But the standoff between Apple (AAPL) and Adobe has prompted NPR to take on another engineering project at the same time: It is building a version of its Web site designed specifically for the iPad.
So if all goes as planned, iPad users who want to listen to NPR programming will have a couple choices next month. They can:
- Download a free iPad-optimized version of the broadcaster’s popular (two million downloads) iPhone app. Or
- Use the iPad’s browser to visit NPR.org, which will detect that it’s being viewed with Apple’s device and serve up a custom-built site. This means no trace of Adobe’s (ADBE) Flash, which is used to power graphics and media on the site.
I’ve heard about a handful of other big publishers who are altering some but not all of their Web sites to create iPad-optimized versions.
That’s what The Wall Street Journal–like this Web site, the Journal is owned by News Corp. (NWS)–is doing, for instance: Visitors to the newspaper’s front page will see an iPad-specific, Flash-free page. But those who click deeper into the site will eventually find pages that haven’t been converted.
Kinsey Wilson, who oversees digital media for NPR, says he has been able to create a new version of his Web site–while keeping the existing one up and running for other visitors–because of the site recent redesign, which split up the data that powers the site from its presentation layer. In English, this means NPR can swap out the site’s facade while keeping its plumbing and foundation intact.
Just as important: NPR only runs a smattering of advertising, in the form of sponsorships it sells to a handful of marketers. This means it doesn’t have to worry about how to handle the Web ad ecosystem, which depends on Flash. Wilson says NPR has locked up a launch sponsor for both the iPad app and the custom site.
So what will the app and site look like?

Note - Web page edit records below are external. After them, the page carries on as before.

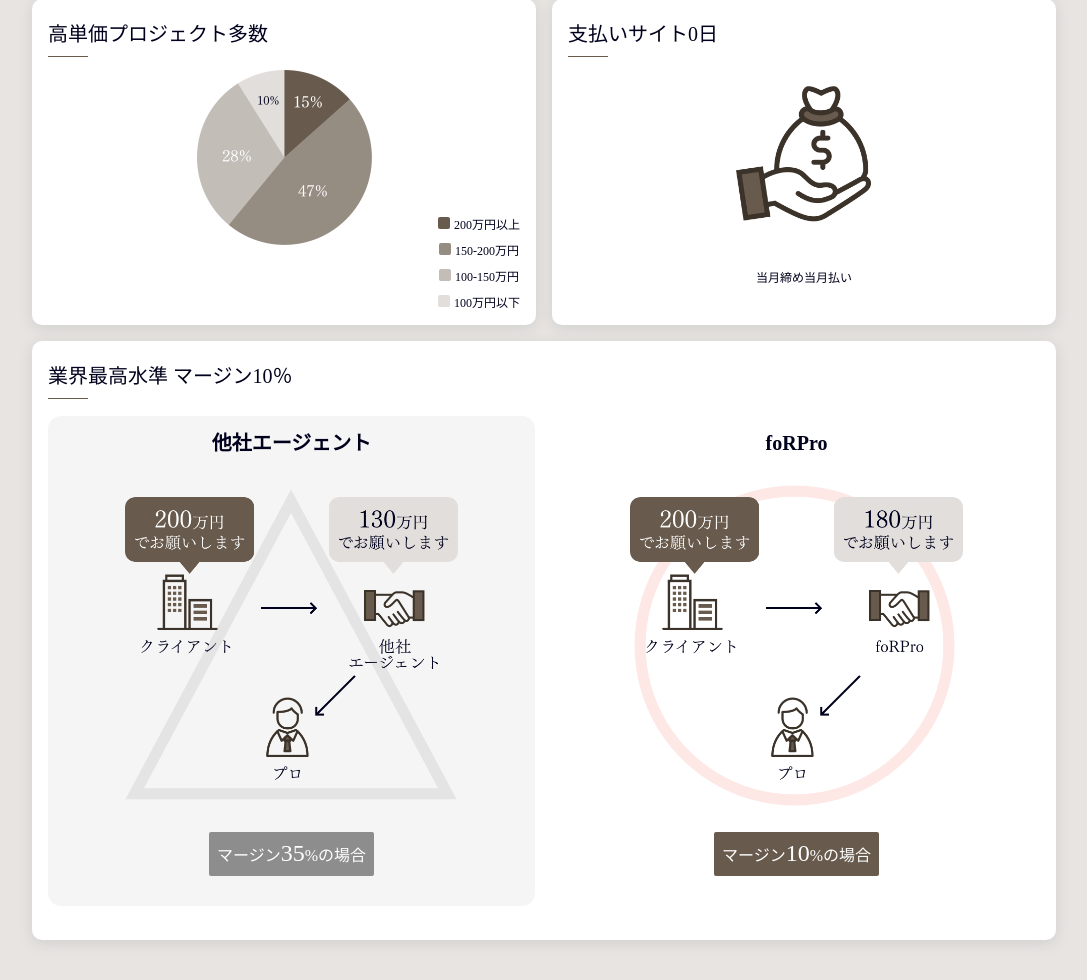
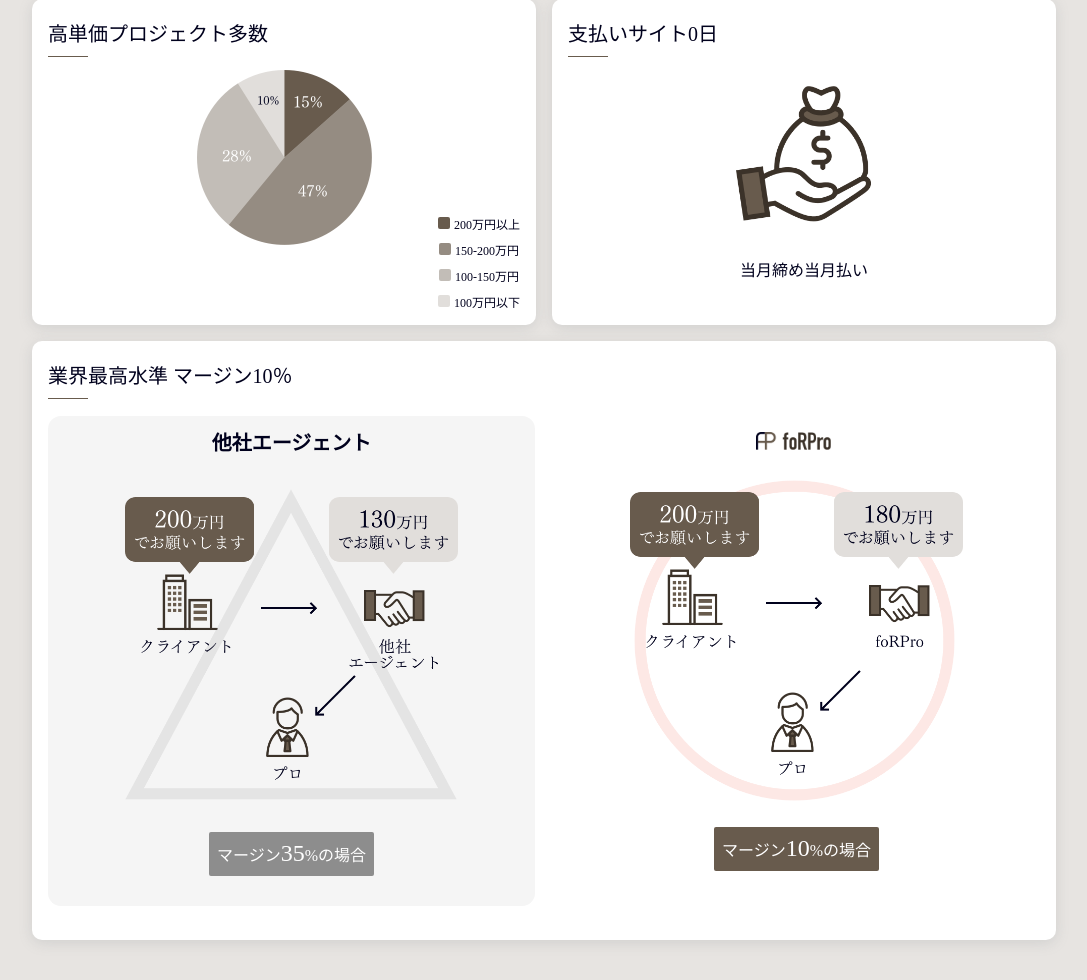
Before and after one commit to shidara/foRPro, a PHP site: page / in a window 1280 px wide. Shown: the part 1942-2922 px from the top of the page, without its empty margins (96-1183 px from the left). Run offline with PHP 8.4, Linux system fonts and the light colour scheme.

Commit message:
当月締め払

```diff
--- a/css/pcStyle.css
+++ b/css/pcStyle.css
@@ -119,6 +119,9 @@
   font-weight: bold;
   font-size: 20px;
 }
+#section4 img.section4__cardItemTitleImg {
+  vertical-align: baseline;
+}
 #section4 .section4__cardItemButton span {
   display: inline-block;
   padding: 8px;
--- a/css/style.css
+++ b/css/style.css
@@ -164,6 +164,7 @@
 }
 #section3 .section3__question li {
   margin-bottom: 8px;
+  white-space: nowrap;
 }
 #section3 .section3__teamImage {
   padding: 0 8px;
@@ -231,7 +232,7 @@
 }
 #section4 .section4__imageBoxText {
   text-align: center;
-  margin-bottom: 0;
+  font-size: 16px;
 }
 #section4 .section4__graphBoxList {
   position: absolute;
@@ -290,6 +291,13 @@
   height: auto;
   margin-bottom: 12px;
 }
+#section4 img.section4__cardItemTitleImg {
+  width: auto;
+  height: 18px;
+  margin-right: 6px;
+  margin-bottom: 0;
+  vertical-align: text-bottom;
+}
 #section4 .section4__cardItemButton {
   text-align: center;
 }
@@ -309,6 +317,7 @@
 #section4 .section4__moneyBox {
   box-sizing: border-box;
   min-height: 152px;
+  margin-bottom: 40px;
 }
 
 /* section5 */
--- a/index.html
+++ b/index.html
@@ -284,7 +284,14 @@
               </p>
             </div>
             <div class="section4__cardItem">
-              <p class="section4__cardItemTitle">foRPro</p>
+              <p class="section4__cardItemTitle">
+                <img
+                  src="images/logo.png"
+                  alt="foRPro画像"
+                  class="section4__cardItemTitleImg"
+                  loading="lazy"
+                />
+              </p>
               <p>
                 <img
                   src="./images/section4Circle.png"
@@ -314,7 +321,7 @@
               loading="lazy"
             />
           </div>
-          <p class="small section4__imageBoxText">当月締め当月払い</p>
+          <p class="section4__imageBoxText">当月締め当月払い</p>
         </div>
       </div>
 
@@ -377,7 +384,7 @@
               loading="lazy"
             />
           </div>
-          <p class="small section4__imageBoxText">当月締め当月払い</p>
+          <p class="section4__imageBoxText">当月締め当月払い</p>
         </div>
       </div>
 
@@ -401,7 +408,14 @@
               </p>
             </div>
             <div class="section4__cardItem">
-              <p class="section4__cardItemTitle">foRPro</p>
+              <p class="section4__cardItemTitle">
+                <img
+                  src="images/logo.png"
+                  alt="foRPro画像"
+                  class="section4__cardItemTitleImg"
+                  loading="lazy"
+                />
+              </p>
               <p class="section4__cardItemImage">
                 <img
                   src="./images/section4Circle.png"
```
Also changed, not shown: images/Icon/section4Triangle.png (deleted).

Alas, NPR won’t let me see a demo or look at mock-ups, i part, I gather, because the network is still building the things.
But here’s something to chew on until launch: Wilson says that while iPhone apps are a “very intentional experience”–you load the thing up and seek out specific content–he thinks the iPad will be a “lean back device.” That’s traditionally the distinction multimedia types use to differentiate between a computer and a TV. Intriguing.